*** Opening Given data ***

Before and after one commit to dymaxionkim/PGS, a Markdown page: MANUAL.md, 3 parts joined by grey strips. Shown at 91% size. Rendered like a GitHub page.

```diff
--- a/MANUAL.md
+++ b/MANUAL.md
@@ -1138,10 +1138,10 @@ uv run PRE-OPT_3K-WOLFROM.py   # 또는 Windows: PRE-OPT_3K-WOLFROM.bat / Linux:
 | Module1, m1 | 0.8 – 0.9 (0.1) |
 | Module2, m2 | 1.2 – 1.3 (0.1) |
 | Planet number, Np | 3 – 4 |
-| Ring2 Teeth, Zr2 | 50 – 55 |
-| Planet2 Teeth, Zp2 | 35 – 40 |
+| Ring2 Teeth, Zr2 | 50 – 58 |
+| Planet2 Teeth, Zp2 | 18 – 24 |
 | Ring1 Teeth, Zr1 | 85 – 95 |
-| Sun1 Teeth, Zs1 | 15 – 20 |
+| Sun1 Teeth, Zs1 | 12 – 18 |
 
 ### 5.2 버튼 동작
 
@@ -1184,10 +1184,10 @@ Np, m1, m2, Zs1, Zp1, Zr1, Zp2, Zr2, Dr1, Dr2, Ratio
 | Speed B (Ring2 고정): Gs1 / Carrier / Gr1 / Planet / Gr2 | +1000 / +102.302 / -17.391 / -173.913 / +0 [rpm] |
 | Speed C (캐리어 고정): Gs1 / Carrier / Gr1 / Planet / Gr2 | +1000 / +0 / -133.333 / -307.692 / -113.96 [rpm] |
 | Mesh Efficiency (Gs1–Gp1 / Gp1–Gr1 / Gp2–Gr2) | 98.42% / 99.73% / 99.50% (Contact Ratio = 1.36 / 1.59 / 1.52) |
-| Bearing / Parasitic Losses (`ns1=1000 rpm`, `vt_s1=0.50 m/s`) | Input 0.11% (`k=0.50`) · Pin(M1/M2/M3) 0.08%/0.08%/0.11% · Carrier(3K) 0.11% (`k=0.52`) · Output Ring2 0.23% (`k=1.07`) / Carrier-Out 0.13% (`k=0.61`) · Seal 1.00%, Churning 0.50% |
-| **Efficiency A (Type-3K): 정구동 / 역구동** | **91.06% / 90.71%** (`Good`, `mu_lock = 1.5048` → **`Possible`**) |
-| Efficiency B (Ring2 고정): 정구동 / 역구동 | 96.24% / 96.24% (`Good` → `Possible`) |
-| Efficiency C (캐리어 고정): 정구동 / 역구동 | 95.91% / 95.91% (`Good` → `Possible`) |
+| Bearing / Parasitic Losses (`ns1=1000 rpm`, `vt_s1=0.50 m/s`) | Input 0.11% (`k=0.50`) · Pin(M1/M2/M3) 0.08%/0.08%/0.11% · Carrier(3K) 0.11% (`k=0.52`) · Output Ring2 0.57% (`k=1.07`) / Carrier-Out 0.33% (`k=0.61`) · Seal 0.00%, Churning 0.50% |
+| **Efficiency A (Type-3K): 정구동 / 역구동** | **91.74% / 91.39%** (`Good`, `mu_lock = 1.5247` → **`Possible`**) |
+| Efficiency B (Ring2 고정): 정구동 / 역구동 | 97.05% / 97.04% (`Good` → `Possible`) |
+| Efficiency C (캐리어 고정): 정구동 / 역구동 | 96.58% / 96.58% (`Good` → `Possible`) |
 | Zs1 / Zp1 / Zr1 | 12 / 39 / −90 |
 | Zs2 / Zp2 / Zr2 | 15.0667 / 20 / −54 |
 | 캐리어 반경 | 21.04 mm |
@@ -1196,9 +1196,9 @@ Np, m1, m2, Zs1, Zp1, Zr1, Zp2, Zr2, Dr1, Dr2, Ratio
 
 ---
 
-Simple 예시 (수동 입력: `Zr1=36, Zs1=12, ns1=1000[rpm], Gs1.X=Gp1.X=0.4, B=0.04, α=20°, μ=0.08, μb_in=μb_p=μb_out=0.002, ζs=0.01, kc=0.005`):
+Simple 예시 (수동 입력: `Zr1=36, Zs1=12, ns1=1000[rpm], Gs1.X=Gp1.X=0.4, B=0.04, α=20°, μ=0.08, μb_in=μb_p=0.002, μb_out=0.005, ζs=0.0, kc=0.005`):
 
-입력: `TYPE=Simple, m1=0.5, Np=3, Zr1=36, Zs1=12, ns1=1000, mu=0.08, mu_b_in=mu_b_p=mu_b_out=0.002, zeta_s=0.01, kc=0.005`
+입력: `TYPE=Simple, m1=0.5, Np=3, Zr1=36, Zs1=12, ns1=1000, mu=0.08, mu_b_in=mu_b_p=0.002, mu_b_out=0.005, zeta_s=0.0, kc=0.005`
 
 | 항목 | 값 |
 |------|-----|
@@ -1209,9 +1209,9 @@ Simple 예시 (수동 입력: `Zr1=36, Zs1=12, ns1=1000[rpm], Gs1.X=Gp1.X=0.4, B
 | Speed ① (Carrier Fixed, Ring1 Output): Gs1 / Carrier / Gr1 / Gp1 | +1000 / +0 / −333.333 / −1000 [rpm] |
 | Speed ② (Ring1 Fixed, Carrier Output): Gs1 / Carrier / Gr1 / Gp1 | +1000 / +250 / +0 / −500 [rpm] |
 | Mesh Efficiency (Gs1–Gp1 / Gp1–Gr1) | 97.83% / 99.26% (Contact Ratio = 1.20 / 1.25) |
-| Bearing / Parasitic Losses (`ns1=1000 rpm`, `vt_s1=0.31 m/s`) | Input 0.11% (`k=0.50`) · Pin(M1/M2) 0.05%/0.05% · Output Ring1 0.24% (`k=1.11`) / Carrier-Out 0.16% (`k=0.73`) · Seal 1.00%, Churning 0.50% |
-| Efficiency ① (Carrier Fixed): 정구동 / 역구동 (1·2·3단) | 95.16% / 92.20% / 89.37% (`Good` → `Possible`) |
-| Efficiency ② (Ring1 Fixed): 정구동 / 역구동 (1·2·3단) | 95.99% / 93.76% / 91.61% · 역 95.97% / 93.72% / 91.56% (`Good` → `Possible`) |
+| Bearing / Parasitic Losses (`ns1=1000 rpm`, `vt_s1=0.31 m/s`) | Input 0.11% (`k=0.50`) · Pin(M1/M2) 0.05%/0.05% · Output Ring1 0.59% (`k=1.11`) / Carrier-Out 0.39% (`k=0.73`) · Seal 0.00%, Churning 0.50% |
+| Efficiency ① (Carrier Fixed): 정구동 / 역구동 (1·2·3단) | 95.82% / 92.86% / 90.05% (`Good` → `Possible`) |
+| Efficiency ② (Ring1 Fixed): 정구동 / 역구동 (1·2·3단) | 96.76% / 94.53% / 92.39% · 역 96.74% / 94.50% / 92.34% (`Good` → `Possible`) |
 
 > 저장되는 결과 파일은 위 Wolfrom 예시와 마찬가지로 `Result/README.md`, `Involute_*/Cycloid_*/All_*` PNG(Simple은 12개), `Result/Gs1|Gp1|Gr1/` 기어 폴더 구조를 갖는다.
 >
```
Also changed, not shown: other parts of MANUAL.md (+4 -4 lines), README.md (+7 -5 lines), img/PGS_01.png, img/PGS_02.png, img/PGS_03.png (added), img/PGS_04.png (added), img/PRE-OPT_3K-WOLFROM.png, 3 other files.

*** Closing Given data ***

Retype the records above exactly as they appear.

● **Solution to this problem**
Before and after one commit to dymaxionkim/PGS, a Markdown page: MANUAL.md, 3 parts joined by grey strips. Shown at 91% size. Rendered like a GitHub page.

```diff
--- a/MANUAL.md
+++ b/MANUAL.md
@@ -1138,10 +1138,10 @@ uv run PRE-OPT_3K-WOLFROM.py   # 또는 Windows: PRE-OPT_3K-WOLFROM.bat / Linux:
 | Module1, m1 | 0.8 – 0.9 (0.1) |
 | Module2, m2 | 1.2 – 1.3 (0.1) |
 | Planet number, Np | 3 – 4 |
-| Ring2 Teeth, Zr2 | 50 – 55 |
-| Planet2 Teeth, Zp2 | 35 – 40 |
+| Ring2 Teeth, Zr2 | 50 – 58 |
+| Planet2 Teeth, Zp2 | 18 – 24 |
 | Ring1 Teeth, Zr1 | 85 – 95 |
-| Sun1 Teeth, Zs1 | 15 – 20 |
+| Sun1 Teeth, Zs1 | 12 – 18 |
 
 ### 5.2 버튼 동작
 
@@ -1184,10 +1184,10 @@ Np, m1, m2, Zs1, Zp1, Zr1, Zp2, Zr2, Dr1, Dr2, Ratio
 | Speed B (Ring2 고정): Gs1 / Carrier / Gr1 / Planet / Gr2 | +1000 / +102.302 / -17.391 / -173.913 / +0 [rpm] |
 | Speed C (캐리어 고정): Gs1 / Carrier / Gr1 / Planet / Gr2 | +1000 / +0 / -133.333 / -307.692 / -113.96 [rpm] |
 | Mesh Efficiency (Gs1–Gp1 / Gp1–Gr1 / Gp2–Gr2) | 98.42% / 99.73% / 99.50% (Contact Ratio = 1.36 / 1.59 / 1.52) |
-| Bearing / Parasitic Losses (`ns1=1000 rpm`, `vt_s1=0.50 m/s`) | Input 0.11% (`k=0.50`) · Pin(M1/M2/M3) 0.08%/0.08%/0.11% · Carrier(3K) 0.11% (`k=0.52`) · Output Ring2 0.23% (`k=1.07`) / Carrier-Out 0.13% (`k=0.61`) · Seal 1.00%, Churning 0.50% |
-| **Efficiency A (Type-3K): 정구동 / 역구동** | **91.06% / 90.71%** (`Good`, `mu_lock = 1.5048` → **`Possible`**) |
-| Efficiency B (Ring2 고정): 정구동 / 역구동 | 96.24% / 96.24% (`Good` → `Possible`) |
-| Efficiency C (캐리어 고정): 정구동 / 역구동 | 95.91% / 95.91% (`Good` → `Possible`) |
+| Bearing / Parasitic Losses (`ns1=1000 rpm`, `vt_s1=0.50 m/s`) | Input 0.11% (`k=0.50`) · Pin(M1/M2/M3) 0.08%/0.08%/0.11% · Carrier(3K) 0.11% (`k=0.52`) · Output Ring2 0.57% (`k=1.07`) / Carrier-Out 0.33% (`k=0.61`) · Seal 0.00%, Churning 0.50% |
+| **Efficiency A (Type-3K): 정구동 / 역구동** | **91.74% / 91.39%** (`Good`, `mu_lock = 1.5247` → **`Possible`**) |
+| Efficiency B (Ring2 고정): 정구동 / 역구동 | 97.05% / 97.04% (`Good` → `Possible`) |
+| Efficiency C (캐리어 고정): 정구동 / 역구동 | 96.58% / 96.58% (`Good` → `Possible`) |
 | Zs1 / Zp1 / Zr1 | 12 / 39 / −90 |
 | Zs2 / Zp2 / Zr2 | 15.0667 / 20 / −54 |
 | 캐리어 반경 | 21.04 mm |
@@ -1196,9 +1196,9 @@ Np, m1, m2, Zs1, Zp1, Zr1, Zp2, Zr2, Dr1, Dr2, Ratio
 
 ---
 
-Simple 예시 (수동 입력: `Zr1=36, Zs1=12, ns1=1000[rpm], Gs1.X=Gp1.X=0.4, B=0.04, α=20°, μ=0.08, μb_in=μb_p=μb_out=0.002, ζs=0.01, kc=0.005`):
+Simple 예시 (수동 입력: `Zr1=36, Zs1=12, ns1=1000[rpm], Gs1.X=Gp1.X=0.4, B=0.04, α=20°, μ=0.08, μb_in=μb_p=0.002, μb_out=0.005, ζs=0.0, kc=0.005`):
 
-입력: `TYPE=Simple, m1=0.5, Np=3, Zr1=36, Zs1=12, ns1=1000, mu=0.08, mu_b_in=mu_b_p=mu_b_out=0.002, zeta_s=0.01, kc=0.005`
+입력: `TYPE=Simple, m1=0.5, Np=3, Zr1=36, Zs1=12, ns1=1000, mu=0.08, mu_b_in=mu_b_p=0.002, mu_b_out=0.005, zeta_s=0.0, kc=0.005`
 
 | 항목 | 값 |
 |------|-----|
@@ -1209,9 +1209,9 @@ Simple 예시 (수동 입력: `Zr1=36, Zs1=12, ns1=1000[rpm], Gs1.X=Gp1.X=0.4, B
 | Speed ① (Carrier Fixed, Ring1 Output): Gs1 / Carrier / Gr1 / Gp1 | +1000 / +0 / −333.333 / −1000 [rpm] |
 | Speed ② (Ring1 Fixed, Carrier Output): Gs1 / Carrier / Gr1 / Gp1 | +1000 / +250 / +0 / −500 [rpm] |
 | Mesh Efficiency (Gs1–Gp1 / Gp1–Gr1) | 97.83% / 99.26% (Contact Ratio = 1.20 / 1.25) |
-| Bearing / Parasitic Losses (`ns1=1000 rpm`, `vt_s1=0.31 m/s`) | Input 0.11% (`k=0.50`) · Pin(M1/M2) 0.05%/0.05% · Output Ring1 0.24% (`k=1.11`) / Carrier-Out 0.16% (`k=0.73`) · Seal 1.00%, Churning 0.50% |
-| Efficiency ① (Carrier Fixed): 정구동 / 역구동 (1·2·3단) | 95.16% / 92.20% / 89.37% (`Good` → `Possible`) |
-| Efficiency ② (Ring1 Fixed): 정구동 / 역구동 (1·2·3단) | 95.99% / 93.76% / 91.61% · 역 95.97% / 93.72% / 91.56% (`Good` → `Possible`) |
+| Bearing / Parasitic Losses (`ns1=1000 rpm`, `vt_s1=0.31 m/s`) | Input 0.11% (`k=0.50`) · Pin(M1/M2) 0.05%/0.05% · Output Ring1 0.59% (`k=1.11`) / Carrier-Out 0.39% (`k=0.73`) · Seal 0.00%, Churning 0.50% |
+| Efficiency ① (Carrier Fixed): 정구동 / 역구동 (1·2·3단) | 95.82% / 92.86% / 90.05% (`Good` → `Possible`) |
+| Efficiency ② (Ring1 Fixed): 정구동 / 역구동 (1·2·3단) | 96.76% / 94.53% / 92.39% · 역 96.74% / 94.50% / 92.34% (`Good` → `Possible`) |
 
 > 저장되는 결과 파일은 위 Wolfrom 예시와 마찬가지로 `Result/README.md`, `Involute_*/Cycloid_*/All_*` PNG(Simple은 12개), `Result/Gs1|Gp1|Gr1/` 기어 폴더 구조를 갖는다.
 >
```
Also changed, not shown: other parts of MANUAL.md (+4 -4 lines), README.md (+7 -5 lines), img/PGS_01.png, img/PGS_02.png, img/PGS_03.png (added), img/PGS_04.png (added), img/PRE-OPT_3K-WOLFROM.png, 3 other files.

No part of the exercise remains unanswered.